Search the material below for the string "meta". Return every line that holds it.

AVAILABLE RECORDS>

=== Section Start ===

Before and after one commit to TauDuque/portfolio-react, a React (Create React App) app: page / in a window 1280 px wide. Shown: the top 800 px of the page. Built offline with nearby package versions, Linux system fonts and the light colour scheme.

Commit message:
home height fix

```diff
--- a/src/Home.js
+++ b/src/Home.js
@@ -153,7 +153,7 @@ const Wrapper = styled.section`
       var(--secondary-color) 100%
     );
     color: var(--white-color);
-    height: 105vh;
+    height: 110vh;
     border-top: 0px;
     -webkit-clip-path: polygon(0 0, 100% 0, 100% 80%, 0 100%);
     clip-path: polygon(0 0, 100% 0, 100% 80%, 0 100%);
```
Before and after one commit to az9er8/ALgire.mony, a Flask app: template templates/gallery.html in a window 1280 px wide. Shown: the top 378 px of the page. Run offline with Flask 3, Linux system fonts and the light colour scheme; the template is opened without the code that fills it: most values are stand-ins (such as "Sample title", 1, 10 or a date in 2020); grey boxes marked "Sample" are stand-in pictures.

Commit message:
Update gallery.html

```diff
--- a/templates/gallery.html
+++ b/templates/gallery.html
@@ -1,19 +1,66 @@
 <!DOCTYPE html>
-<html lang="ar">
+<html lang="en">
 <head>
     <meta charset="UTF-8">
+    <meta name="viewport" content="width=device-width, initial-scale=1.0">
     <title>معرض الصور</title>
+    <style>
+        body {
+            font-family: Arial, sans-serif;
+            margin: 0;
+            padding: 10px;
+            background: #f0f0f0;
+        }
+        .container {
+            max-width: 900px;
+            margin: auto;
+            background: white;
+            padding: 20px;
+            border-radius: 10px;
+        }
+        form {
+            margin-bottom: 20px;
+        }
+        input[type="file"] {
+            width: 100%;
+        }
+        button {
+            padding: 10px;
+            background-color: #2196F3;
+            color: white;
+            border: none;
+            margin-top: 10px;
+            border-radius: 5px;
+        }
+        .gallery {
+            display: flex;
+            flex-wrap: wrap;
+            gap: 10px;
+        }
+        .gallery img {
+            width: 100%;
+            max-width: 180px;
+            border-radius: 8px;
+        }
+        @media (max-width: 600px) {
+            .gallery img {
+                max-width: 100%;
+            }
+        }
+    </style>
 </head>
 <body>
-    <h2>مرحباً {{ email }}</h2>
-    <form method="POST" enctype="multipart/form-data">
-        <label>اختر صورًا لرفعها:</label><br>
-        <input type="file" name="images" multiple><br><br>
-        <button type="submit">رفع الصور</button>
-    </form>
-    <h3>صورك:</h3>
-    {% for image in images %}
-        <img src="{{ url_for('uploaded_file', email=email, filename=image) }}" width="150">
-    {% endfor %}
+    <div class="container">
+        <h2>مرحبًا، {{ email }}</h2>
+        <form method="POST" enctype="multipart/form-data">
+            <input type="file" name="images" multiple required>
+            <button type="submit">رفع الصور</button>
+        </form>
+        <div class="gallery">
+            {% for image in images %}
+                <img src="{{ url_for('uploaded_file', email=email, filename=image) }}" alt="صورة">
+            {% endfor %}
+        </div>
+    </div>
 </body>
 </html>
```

=== Section End ===

ANSWER SECTION>
     <meta charset="UTF-8">
+    <meta name="viewport" content="width=device-width, initial-scale=1.0">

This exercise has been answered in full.